Is your car pulling towards the left or the right? This could be a sign that your wheels need realigning. A wheel alignment basically ensures your car’s wheels and axles are squared with each other so they can effectively move in the same direction. Depending on your car’s make and model, the manufacturer may have designated specific angle degrees for the alignment.
A wheel alignment involves manually adjusting your vehicle’s suspension system. The process of adjusting the alignment involves tweaking different components within the suspension system to restore them to their correct position. Having a professional check your wheel alignment can improve your car’s overall handling, help your tyres last longer, and prevent issues with steering so you can have better control of your vehicle when driving.

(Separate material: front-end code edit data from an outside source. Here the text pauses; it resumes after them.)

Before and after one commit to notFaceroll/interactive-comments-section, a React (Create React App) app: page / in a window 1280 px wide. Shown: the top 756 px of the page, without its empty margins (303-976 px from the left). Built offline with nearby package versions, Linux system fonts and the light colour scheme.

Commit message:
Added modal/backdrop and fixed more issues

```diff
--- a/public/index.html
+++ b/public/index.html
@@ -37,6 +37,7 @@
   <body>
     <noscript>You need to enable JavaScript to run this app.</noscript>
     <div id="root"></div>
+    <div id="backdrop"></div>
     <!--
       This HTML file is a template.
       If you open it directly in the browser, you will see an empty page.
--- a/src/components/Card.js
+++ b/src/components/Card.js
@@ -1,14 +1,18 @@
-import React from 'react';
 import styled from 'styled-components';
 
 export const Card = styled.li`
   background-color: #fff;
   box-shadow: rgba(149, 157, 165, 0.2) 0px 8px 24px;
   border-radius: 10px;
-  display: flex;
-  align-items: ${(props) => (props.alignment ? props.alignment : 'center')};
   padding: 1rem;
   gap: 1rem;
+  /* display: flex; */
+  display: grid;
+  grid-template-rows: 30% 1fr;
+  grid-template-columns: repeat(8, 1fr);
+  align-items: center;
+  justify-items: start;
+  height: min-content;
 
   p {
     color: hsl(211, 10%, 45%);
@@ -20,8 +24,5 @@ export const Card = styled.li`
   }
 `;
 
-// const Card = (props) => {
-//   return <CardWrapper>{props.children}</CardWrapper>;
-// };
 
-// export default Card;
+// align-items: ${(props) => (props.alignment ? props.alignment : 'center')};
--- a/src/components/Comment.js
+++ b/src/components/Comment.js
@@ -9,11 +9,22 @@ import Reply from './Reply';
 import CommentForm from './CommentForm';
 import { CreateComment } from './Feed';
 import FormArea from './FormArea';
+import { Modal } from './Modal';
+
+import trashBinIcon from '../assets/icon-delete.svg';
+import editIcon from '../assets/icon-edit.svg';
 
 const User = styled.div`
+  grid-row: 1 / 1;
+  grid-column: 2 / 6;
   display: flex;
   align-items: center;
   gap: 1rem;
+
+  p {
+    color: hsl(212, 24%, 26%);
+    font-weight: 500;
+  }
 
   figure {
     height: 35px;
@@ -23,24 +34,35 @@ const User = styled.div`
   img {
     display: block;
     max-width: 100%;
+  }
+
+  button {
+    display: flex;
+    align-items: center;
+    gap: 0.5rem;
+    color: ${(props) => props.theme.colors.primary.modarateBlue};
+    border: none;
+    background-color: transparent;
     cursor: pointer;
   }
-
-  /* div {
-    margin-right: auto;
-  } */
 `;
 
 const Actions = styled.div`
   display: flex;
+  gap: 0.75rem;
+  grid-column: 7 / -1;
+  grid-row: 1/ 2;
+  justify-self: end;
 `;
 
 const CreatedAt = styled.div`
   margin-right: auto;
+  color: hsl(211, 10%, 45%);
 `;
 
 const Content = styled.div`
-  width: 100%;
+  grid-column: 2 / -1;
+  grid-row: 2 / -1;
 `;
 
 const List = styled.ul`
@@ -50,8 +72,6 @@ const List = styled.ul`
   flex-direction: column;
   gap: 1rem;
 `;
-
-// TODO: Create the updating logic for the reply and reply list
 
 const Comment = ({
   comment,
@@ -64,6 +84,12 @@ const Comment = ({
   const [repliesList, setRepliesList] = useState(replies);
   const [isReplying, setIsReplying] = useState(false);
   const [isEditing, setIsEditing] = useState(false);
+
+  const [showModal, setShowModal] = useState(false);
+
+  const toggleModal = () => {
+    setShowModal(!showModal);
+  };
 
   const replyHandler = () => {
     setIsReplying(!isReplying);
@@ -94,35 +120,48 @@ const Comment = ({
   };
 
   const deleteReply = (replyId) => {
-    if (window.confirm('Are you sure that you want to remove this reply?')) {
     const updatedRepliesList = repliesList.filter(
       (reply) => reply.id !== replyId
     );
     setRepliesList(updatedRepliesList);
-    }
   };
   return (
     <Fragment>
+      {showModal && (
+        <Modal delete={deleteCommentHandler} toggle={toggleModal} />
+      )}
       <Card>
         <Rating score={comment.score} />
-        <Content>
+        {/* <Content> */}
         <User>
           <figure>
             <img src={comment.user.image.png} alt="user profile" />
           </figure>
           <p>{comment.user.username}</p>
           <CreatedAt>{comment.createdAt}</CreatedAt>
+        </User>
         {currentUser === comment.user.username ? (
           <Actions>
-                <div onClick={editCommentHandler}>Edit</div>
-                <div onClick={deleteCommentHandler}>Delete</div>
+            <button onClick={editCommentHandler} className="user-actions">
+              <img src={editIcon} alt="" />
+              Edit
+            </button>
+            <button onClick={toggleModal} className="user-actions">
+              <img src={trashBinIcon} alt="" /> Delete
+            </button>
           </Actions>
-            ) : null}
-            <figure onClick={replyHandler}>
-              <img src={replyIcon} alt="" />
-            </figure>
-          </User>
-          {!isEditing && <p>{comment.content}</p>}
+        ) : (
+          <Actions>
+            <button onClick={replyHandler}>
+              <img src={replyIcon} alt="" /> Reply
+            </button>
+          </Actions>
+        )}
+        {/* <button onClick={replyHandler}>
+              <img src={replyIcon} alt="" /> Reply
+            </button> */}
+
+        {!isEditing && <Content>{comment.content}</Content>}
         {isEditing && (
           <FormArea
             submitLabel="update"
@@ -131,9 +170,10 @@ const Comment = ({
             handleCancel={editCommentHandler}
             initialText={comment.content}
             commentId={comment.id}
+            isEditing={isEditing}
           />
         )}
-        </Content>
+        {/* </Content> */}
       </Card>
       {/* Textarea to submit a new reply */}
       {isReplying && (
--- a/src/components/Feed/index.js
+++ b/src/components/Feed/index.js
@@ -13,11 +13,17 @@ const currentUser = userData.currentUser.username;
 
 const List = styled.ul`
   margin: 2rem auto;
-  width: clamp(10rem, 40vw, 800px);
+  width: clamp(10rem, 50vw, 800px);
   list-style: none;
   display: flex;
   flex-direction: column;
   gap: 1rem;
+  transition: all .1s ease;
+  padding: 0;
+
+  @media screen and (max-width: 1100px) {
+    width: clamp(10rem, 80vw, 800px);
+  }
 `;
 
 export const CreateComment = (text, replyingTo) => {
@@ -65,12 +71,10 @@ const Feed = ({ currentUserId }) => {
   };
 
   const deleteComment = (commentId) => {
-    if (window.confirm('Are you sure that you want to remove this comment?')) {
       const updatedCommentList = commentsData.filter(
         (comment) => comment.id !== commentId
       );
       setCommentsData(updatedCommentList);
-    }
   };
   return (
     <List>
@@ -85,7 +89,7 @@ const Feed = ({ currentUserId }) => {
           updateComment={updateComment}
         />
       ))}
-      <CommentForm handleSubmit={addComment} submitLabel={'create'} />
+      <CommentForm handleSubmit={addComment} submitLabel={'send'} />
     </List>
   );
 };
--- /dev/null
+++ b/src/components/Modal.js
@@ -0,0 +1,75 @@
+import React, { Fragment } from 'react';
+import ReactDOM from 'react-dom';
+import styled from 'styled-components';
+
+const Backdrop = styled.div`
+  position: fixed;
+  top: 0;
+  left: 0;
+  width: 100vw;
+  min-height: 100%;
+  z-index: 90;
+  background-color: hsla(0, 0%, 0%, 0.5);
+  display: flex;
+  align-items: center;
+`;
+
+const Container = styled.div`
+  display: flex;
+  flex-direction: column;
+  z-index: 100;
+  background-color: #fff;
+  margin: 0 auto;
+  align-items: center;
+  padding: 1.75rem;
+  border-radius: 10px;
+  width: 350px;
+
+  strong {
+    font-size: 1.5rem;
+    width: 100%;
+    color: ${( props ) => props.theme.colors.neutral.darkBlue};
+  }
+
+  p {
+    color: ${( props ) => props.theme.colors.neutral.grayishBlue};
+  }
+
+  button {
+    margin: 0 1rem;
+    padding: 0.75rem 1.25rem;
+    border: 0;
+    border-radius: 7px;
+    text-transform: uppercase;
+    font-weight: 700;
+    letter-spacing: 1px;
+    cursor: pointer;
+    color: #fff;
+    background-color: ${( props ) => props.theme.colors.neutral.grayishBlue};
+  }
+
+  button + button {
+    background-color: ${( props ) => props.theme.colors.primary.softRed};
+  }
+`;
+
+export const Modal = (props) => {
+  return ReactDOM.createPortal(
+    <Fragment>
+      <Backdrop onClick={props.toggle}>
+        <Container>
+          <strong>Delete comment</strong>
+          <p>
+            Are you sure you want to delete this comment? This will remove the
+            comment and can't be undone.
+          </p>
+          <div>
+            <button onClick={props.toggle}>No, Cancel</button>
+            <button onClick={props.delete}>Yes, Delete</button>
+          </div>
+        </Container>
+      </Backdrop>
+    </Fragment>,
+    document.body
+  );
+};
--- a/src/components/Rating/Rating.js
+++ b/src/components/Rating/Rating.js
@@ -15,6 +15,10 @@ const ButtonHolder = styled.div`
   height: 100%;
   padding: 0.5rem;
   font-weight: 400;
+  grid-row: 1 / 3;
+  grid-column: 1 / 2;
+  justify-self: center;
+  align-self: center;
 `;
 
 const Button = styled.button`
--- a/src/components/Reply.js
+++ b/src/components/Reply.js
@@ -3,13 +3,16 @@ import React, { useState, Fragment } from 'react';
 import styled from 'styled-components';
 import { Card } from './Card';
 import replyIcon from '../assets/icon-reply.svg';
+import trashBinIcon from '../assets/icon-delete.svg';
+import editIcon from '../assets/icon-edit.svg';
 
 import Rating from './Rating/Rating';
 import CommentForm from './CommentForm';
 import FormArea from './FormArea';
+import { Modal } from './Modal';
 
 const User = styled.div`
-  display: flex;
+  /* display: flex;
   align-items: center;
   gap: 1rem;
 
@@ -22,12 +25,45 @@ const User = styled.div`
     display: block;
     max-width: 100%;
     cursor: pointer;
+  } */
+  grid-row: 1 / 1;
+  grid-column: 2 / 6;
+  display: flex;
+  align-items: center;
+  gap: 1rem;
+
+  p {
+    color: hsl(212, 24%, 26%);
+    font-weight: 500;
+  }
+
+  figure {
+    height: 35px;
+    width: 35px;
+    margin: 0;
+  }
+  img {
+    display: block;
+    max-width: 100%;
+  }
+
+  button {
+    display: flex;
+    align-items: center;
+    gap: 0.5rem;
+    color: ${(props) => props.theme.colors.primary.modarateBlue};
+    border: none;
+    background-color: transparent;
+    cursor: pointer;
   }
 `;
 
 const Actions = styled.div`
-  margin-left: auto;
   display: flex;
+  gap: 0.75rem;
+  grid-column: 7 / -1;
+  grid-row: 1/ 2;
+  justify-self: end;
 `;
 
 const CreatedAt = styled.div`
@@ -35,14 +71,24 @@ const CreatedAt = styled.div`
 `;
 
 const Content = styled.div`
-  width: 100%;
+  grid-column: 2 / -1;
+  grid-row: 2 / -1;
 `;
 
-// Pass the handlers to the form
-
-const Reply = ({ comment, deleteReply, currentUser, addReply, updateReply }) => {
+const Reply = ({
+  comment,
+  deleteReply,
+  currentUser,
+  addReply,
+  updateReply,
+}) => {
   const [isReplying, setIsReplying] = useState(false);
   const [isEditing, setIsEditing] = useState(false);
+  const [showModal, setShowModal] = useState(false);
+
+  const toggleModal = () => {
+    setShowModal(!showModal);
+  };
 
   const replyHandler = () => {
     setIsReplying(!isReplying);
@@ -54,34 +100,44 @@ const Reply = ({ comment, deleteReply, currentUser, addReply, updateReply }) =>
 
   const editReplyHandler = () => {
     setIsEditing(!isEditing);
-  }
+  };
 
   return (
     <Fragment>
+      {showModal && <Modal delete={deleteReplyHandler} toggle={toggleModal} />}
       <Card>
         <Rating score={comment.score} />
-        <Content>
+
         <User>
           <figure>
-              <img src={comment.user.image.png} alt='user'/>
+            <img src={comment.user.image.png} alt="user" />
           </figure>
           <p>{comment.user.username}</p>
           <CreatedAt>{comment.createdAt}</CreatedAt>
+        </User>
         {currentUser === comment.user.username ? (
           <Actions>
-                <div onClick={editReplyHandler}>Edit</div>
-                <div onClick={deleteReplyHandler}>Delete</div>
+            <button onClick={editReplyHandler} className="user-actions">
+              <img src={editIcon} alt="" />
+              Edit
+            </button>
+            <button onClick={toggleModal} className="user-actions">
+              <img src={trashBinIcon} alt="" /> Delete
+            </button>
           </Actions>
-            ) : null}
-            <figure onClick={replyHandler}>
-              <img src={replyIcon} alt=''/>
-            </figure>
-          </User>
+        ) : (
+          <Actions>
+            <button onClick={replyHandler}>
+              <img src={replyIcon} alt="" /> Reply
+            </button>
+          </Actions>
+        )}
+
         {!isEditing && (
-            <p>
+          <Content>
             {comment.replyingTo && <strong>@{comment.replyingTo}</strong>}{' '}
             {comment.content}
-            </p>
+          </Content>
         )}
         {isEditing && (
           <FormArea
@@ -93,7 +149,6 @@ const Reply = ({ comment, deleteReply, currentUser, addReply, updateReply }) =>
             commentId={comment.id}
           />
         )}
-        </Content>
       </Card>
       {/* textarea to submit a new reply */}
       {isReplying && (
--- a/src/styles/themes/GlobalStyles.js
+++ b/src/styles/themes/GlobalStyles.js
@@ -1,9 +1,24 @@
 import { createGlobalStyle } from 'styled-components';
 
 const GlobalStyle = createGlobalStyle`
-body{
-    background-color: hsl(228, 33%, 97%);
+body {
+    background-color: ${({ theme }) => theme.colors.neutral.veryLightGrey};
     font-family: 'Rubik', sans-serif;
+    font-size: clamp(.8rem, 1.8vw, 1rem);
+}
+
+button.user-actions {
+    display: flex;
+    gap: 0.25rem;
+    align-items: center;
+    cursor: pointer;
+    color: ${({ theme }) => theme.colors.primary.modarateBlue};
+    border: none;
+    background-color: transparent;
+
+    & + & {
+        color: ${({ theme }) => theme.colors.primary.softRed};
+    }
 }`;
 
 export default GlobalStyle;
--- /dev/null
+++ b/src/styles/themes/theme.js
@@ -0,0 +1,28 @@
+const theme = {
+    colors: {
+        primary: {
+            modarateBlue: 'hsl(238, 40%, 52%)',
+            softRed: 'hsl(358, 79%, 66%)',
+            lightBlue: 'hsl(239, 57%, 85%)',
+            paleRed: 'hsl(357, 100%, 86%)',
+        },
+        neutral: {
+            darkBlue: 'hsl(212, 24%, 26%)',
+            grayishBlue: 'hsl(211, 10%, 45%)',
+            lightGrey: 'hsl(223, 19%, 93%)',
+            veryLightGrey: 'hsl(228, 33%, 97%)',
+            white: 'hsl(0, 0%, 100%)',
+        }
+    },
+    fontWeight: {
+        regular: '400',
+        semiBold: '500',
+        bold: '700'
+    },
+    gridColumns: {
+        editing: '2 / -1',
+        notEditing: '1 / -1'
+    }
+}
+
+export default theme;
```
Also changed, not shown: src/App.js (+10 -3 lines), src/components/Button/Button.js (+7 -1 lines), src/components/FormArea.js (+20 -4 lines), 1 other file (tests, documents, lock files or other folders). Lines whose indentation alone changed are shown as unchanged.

When a mechanic is checking your wheel alignment, they will check three things: the camber, toe, and caster. When the tyre is viewed from the front of the vehicle, you may notice an inward or outward tilt. These tilts are known as camber and it is possible to have too much inward or outward tilt as a result of worn bearings or ball joints. The toe alignment refers to the extent your tyres tilt inward or outward, but viewed from above. Finally, there is the caster alignment which is viewed from the side of the vehicle. The caster angle helps to keep steering, cornering, and stability balanced. Positive caster will mean that the tyre is tilting towards the drive, whereas negative caster means the tyre is tilted towards the front of the vehicle.
When do I need a wheel alignment?
Unfortunately, there is no set amount of time that wheel alignment can last. Misalignment can happen from even the smallest of driving errors such as climbing a kerb or driving over a deep pothole. It is for this reason that it is recommended that you get your wheel alignment checked twice a year or every 10,000km, whichever comes first.
Aside from sticking to a regular service routine, there are also some signs you can look out for that will help to let you know that your vehicle needs a wheel repair. We’ve already mentioned that your car veering to the left or right when driving straight is a big sign that your wheels need to be realigned. There are a few other things to look out for such as your steering wheel being crooked even when you’re driving straight or your tyres making squealing noises. If your car is driving perfectly straight without making any strange noises, but you’re noticing that the tyres are uneven or rapidly wearing out then this could also be a result of a misalignment.
You can prevent any wheel alignment mishaps by removing any heavy weighted items that might be in the boot, keeping the correct air pressure in the tyres, and driving conservatively to avoid potholes and bumpy surfaces.
How does wheel balancing work?
Wheel balancing and alignment are actually two different adjustments. Although both contribute to a smoother ride when driving. Alignment is focused on balancing angles, whereas wheel balancing is to correct any weight imbalances on your tyres and wheel assembly.
You can identify unbalanced wheels by excessive tyre wear, vibrations, and general suspension issues. The process for rebalancing tyres involves mounting the tyres to a machine which will spin the tyre and wheel assembly to measure the imbalance. After this, a mechanic will be able to accurately install the correct tyre weights.
For your next wheel repair, wheel alignment or service visit Great Lakes Auto Centre. We have been servicing cars since 1988 and have been trained in the latest automotive technological advancements. Simply call (02) 6590 1375 and speak to one of our friendly customer service members to book your car’s next tyre service.